*DIRECTIONS*.
Return an exact copy of the entries, skipping any picture you find.

[[ MATERIAL PROVIDED open ]]

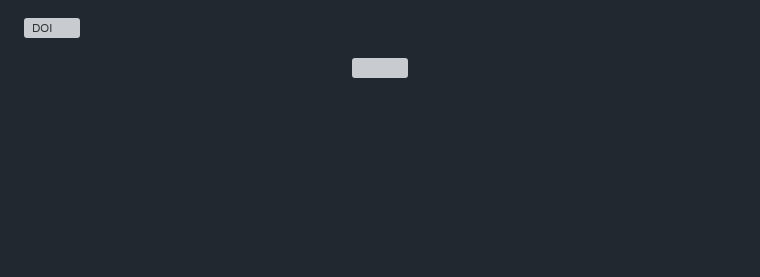
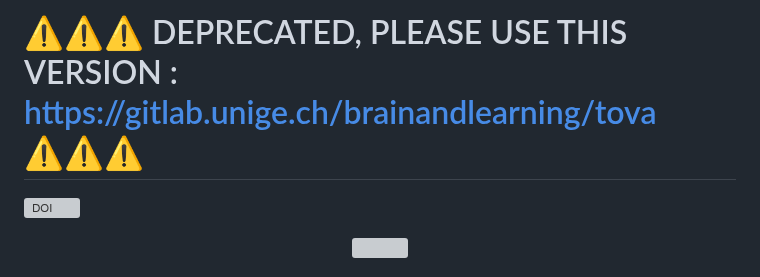
Before and after one commit to kennethrioja/bl_tova, a Markdown page: README.md, the part around the change. GitHub-like rendering; blank space fills up the shorter version; grey boxes are pictures that could not be loaded.

```diff
--- a/README.md
+++ b/README.md
@@ -1,3 +1,5 @@
+# ⚠️⚠️⚠️ DEPRECATED, PLEASE USE THIS VERSION : https://gitlab.unige.ch/brainandlearning/tova ⚠️⚠️⚠️
+
 [![DOI](https://sandbox.zenodo.org/badge/633319443.svg)](https://sandbox.zenodo.org/badge/latestdoi/633319443)
 
 <p align="center">
```
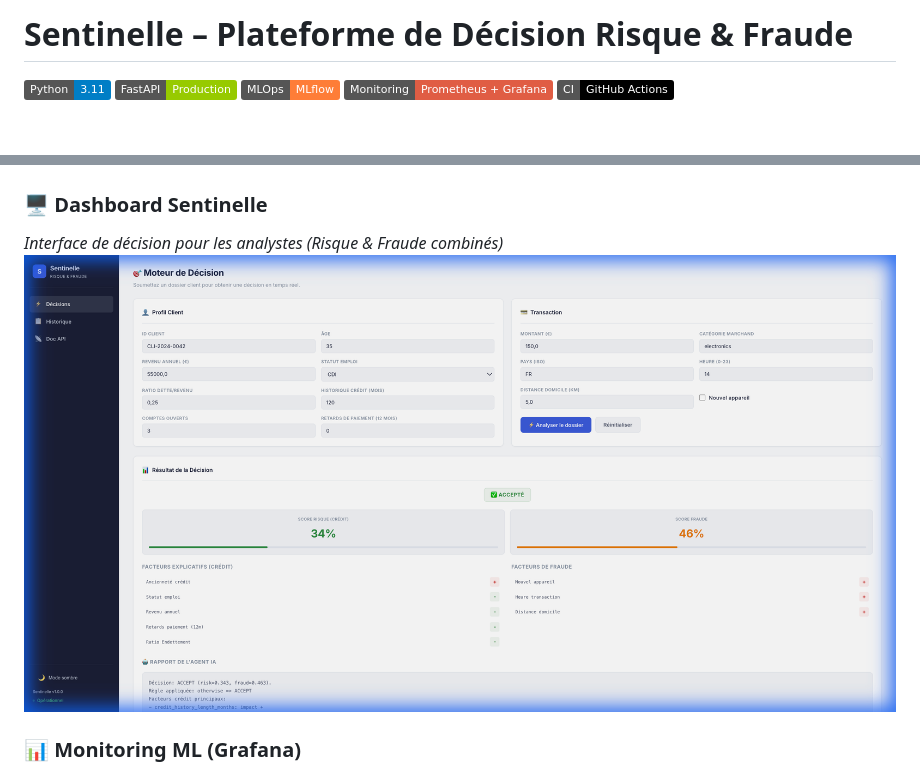
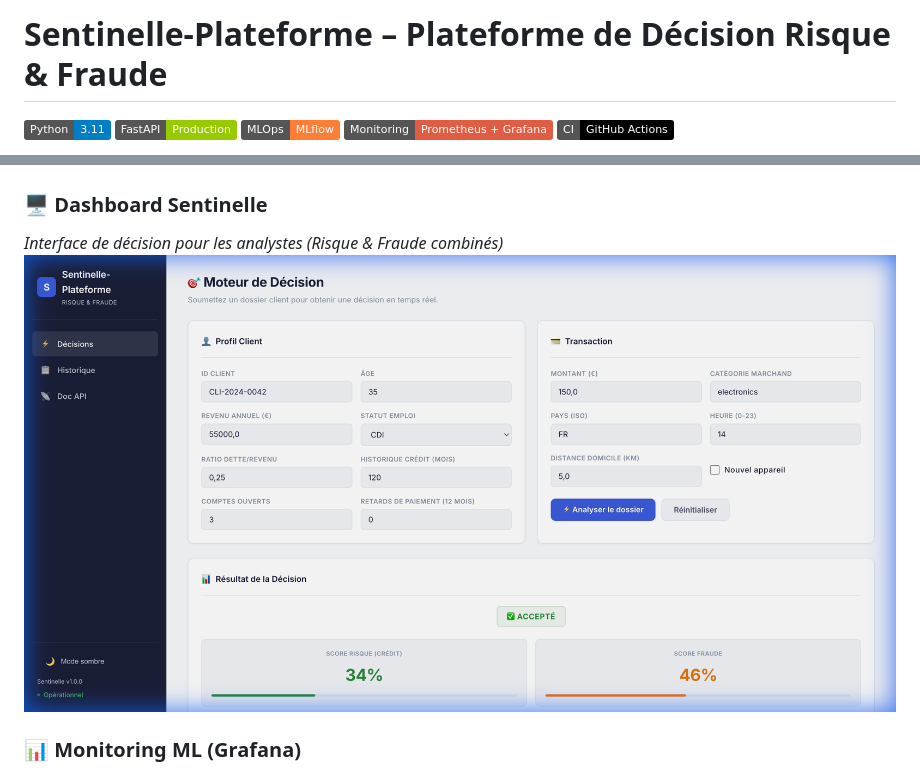
Before and after one commit to ItsRayTech/sentinelle-platforme, a Markdown page: README.md, 2 parts joined by grey strips. GitHub-like rendering; pictures changed too: docs/images/dashboard.png; badges without logos; blank space fills up the shorter version.

Commit message:
refactor(branding): rename project to Sentinelle-Plateforme in UI and docs

```diff
--- a/README.md
+++ b/README.md
@@ -1,4 +1,4 @@
-# Sentinelle – Plateforme de Décision Risque & Fraude
+# Sentinelle-Plateforme – Plateforme de Décision Risque & Fraude
 
 ![Python](https://img.shields.io/badge/Python-3.11-blue)
 ![FastAPI](https://img.shields.io/badge/FastAPI-Production-green)
```
Also changed, not shown: docs/ARCHITECTURE_ET_CHOIX.md (+1 -1 lines), docs/GUIDE_ENTRETIEN.md (added, +90 -0 lines), docs/WALKTHROUGH.md (+12 -0 lines), 7 other files.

[[ MATERIAL PROVIDED closed ]]

*RESULT OF THIS TASK*.
Before and after one commit to kennethrioja/bl_tova, a Markdown page: README.md, the part around the change. GitHub-like rendering; blank space fills up the shorter version; grey boxes are pictures that could not be loaded.

```diff
--- a/README.md
+++ b/README.md
@@ -1,3 +1,5 @@
+# ⚠️⚠️⚠️ DEPRECATED, PLEASE USE THIS VERSION : https://gitlab.unige.ch/brainandlearning/tova ⚠️⚠️⚠️
+
 [![DOI](https://sandbox.zenodo.org/badge/633319443.svg)](https://sandbox.zenodo.org/badge/latestdoi/633319443)
 
 <p align="center">
```
Before and after one commit to ItsRayTech/sentinelle-platforme, a Markdown page: README.md, 2 parts joined by grey strips. GitHub-like rendering; pictures changed too: docs/images/dashboard.png; badges without logos; blank space fills up the shorter version.

Commit message:
refactor(branding): rename project to Sentinelle-Plateforme in UI and docs

```diff
--- a/README.md
+++ b/README.md
@@ -1,4 +1,4 @@
-# Sentinelle – Plateforme de Décision Risque & Fraude
+# Sentinelle-Plateforme – Plateforme de Décision Risque & Fraude
 
 ![Python](https://img.shields.io/badge/Python-3.11-blue)
 ![FastAPI](https://img.shields.io/badge/FastAPI-Production-green)
```
Also changed, not shown: docs/ARCHITECTURE_ET_CHOIX.md (+1 -1 lines), docs/GUIDE_ENTRETIEN.md (added, +90 -0 lines), docs/WALKTHROUGH.md (+12 -0 lines), 7 other files.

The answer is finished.